* **WHAT THE TASK REQUIRES**
Scan the listing below. Return every line containing the string "class".

* **INPUT MATERIAL**
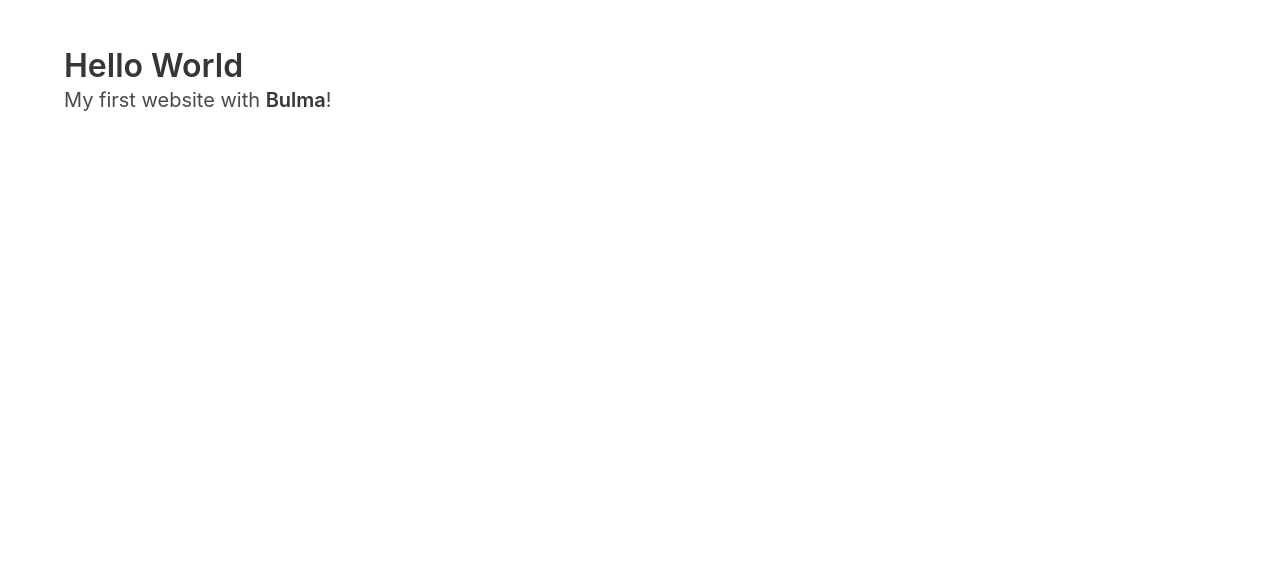
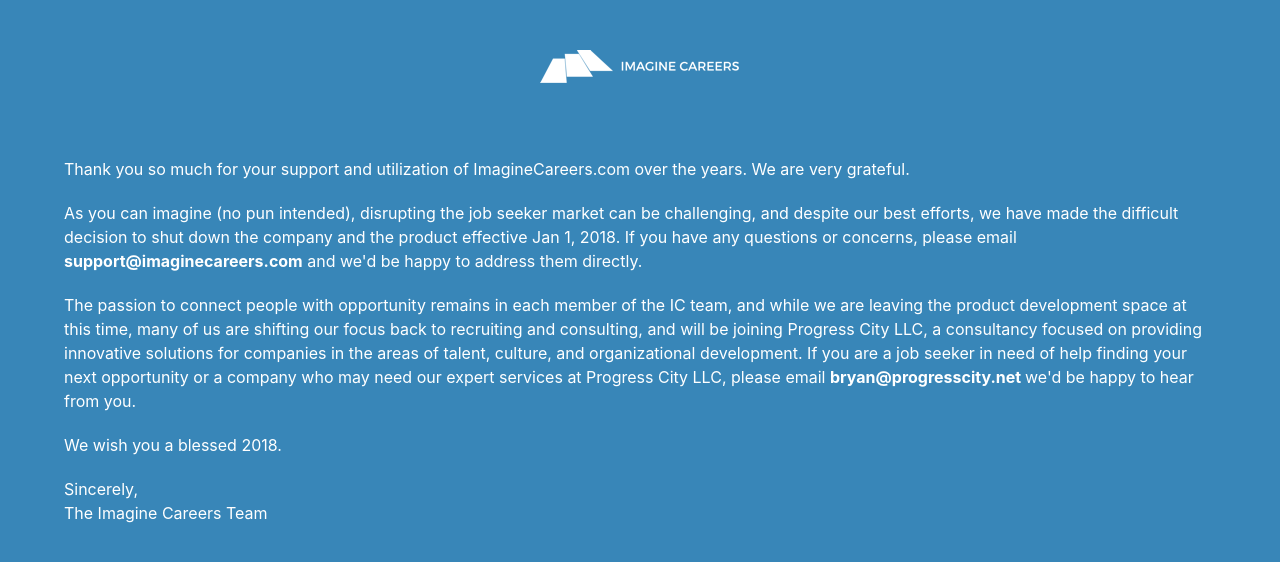
Before and after one commit to mdw233/ic-farewell, a plain HTML site: page index.html in a window 1280 px wide. Drawn offline with nearby package versions, Linux system fonts and the light colour scheme.

Commit message:
finished page; ready for deploy

```diff
--- a/index.html
+++ b/index.html
@@ -1,22 +1,37 @@
 <!DOCTYPE html>
 <html>
+
 <head>
     <meta charset="utf-8">
     <meta name="viewport" content="width=device-width, initial-scale=1">
-    <title>Hello Bulma!</title>
+    <title>Imagine Careers</title>
+    <link rel="icon" href="favicon.ico?v=3" type="image/x-icon">
     <link rel="stylesheet" href="https://maxcdn.bootstrapcdn.com/font-awesome/4.7.0/css/font-awesome.min.css">
     <link rel="stylesheet" href="https://cdnjs.cloudflare.com/ajax/libs/bulma/0.6.1/css/bulma.min.css">
+    <link rel="stylesheet" href="site.css">
 </head>
+
 <body>
+    <p class="text-center">
+        <img src="ic-logo.png" />
+    </p>
     <section class="section">
         <div class="container">
-      <h1 class="title">
-        Hello World
-      </h1>
-      <p class="subtitle">
-        My first website with <strong>Bulma</strong>!
+            <p>Thank you so much for your support and utilization of ImagineCareers.com over the years.  We are very grateful.</p>
+            <p>As you can imagine (no pun intended), disrupting the job seeker market can be challenging, and despite our best efforts,
+                we have made the difficult decision to shut down the company and the product effective Jan 1, 2018.
+                If you have any questions or concerns, please email <a href="mailto:support@imaginecareers.com">support@imaginecareers.com</a> and we'd be happy to address them directly.</p>
+            <p>The passion to connect people with opportunity remains in each member of the IC team, and while we are leaving the product development space at this time,
+                many of us are shifting our focus back to recruiting and consulting, and will be joining Progress City LLC, a consultancy focused on providing innovative solutions for
+                companies in the areas of talent, culture, and organizational development.  If you are a job seeker in need of help finding your next opportunity or a
+                company who may need our expert services at Progress City LLC, please email <a href="mailto:bryan@progresscity.net ">bryan@progresscity.net </a>we'd be happy to hear from you.</p>
+            <p>We wish you a blessed 2018.</p>
+            <p>
+                <div>Sincerely,</div>
+                <div>The Imagine Careers Team</div>
             </p>
         </div>
     </section>
 </body>
+
 </html>
--- /dev/null
+++ b/site.css
@@ -0,0 +1,30 @@
+body {
+    height: 100vh;
+    color: white;
+}
+
+body,
+section,
+div {
+
+    background-color: #3886B8;
+}
+
+p {
+    margin-bottom: 20px;
+}
+
+.logo {
+    width: 100%;
+    margin: auto;
+}
+
+.text-center {
+    text-align: center;
+    padding-top: 50px;
+}
+
+a {
+    font-weight: bolder;
+    color: white;
+}
```
Also changed, not shown: favicon.ico (added), ic-logo.png (added). Lines whose indentation alone changed are shown as unchanged.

* **OUTPUT OF THE EXERCISE**
+    <p class="text-center">
     <section class="section">
         <div class="container">
-      <h1 class="title">
-      <p class="subtitle">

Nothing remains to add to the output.